All of these and more can be discovered in the months of March, April and any month of the year! Finding the perfect niche in this cultural city comes easily, especially with the famous luck o’ the Irish.
Everybody loves a good luck charm.
The beautiful city of Dublin grants existentially famous good luck through the ever-popular love of the four leaf clover, as well as through fabulously superfluous pots-of-gold-hot-spots and festive activities strewn about the town.
Stepping lively is the name of the game where excitement, community involvement and personal enrichment throw its arms around the entire city letting the good times really roll.
Explore sports events, festivals, music, shopping, nightlife and plenty of Irish jigs.
Notable Events In Dublin
Get ready to discover many of the wonders of Dublin over a pint, a hearty collage of cabbage and bacon or a freshly caught Dublin Lawyer seafood bowl.
Here is a list of upcoming things to do in Dublin.
ST PATRICK’S DAY
St. Patrick’s Day is right around the corner where the fun has only just begun!
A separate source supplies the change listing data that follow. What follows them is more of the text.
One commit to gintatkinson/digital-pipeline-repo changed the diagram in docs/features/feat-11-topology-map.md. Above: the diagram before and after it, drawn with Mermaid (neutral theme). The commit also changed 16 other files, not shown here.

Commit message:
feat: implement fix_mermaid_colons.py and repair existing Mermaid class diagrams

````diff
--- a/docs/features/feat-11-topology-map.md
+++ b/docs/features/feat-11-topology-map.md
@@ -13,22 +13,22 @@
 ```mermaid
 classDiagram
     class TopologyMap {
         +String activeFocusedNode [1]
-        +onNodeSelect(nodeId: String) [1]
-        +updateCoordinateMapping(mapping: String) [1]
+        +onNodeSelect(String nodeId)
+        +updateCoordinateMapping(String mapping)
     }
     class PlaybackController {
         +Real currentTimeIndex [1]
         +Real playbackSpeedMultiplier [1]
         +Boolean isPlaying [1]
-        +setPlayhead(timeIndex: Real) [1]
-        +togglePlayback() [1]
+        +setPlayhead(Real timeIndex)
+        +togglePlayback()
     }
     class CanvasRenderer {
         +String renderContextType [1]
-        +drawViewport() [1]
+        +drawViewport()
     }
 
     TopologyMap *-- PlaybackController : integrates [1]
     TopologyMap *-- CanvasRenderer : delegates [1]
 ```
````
ST PATRICK’S DAY THE PARADE
Where: City Centre, starting at Parnell Square, Dublin 1
Watch Dublin’s streets light up with spectacular flair as Ireland’s leading pageant companies and marching bands present only the finest in authentic Irish entertainment.
HOW? WHAT? WHY? is the theme for the 2012 St. Patrick’s Festival Parade which will open up fascinating wonders of science.
Children will find this particularly interesting as Ireland’s leading pageant companies present insightful and thought provoking creations.
BIG DAY OUT
Where: Merrion Square, Dublin 2
Amazing Irish street art collections and entertainment come alive in the heart of Georgian Dublin for all the entire family.
Creative open air shows and performances will be presented by leading professional street theater artists around Merrion Square Park.
When: Late March
Where: Registration at City Hall, Dame Street, Dublin 2
Enjoy the capital city’s largest annual festival of the year during the days surrounding St. Patrick’s Day.
Experience a fun and family-friendly, free treasure hunt event incorporating a collection of Dublin’s venues and institutions.
Participants can discover and solve awaiting clues while absorbing Dublin’s rich history and competing for prizes along the way.
DINE IN DUBLIN
When: March – April
Where: Dublin Restaurants
Enjoy incredible cuisine using special promotional rates of a 20% saving on á la carte prices.
Each evening customers will peruse a special ‘Dine in Dublin’ menu comprised of mouthwatering selections of appetizers, entrees, desserts, tea and coffee.
DUBLIN UNIVERSITY BOAT RACES
When: Late March
Where: O’Connell Bridge to St. James’ Gate Brewery, River Liffey
Annual Dublin University Boat Races contest between local rivals Trinity College Dublin and University College Dublin.
The senior men’s race, the Gannon Cup, will be contested at 10am.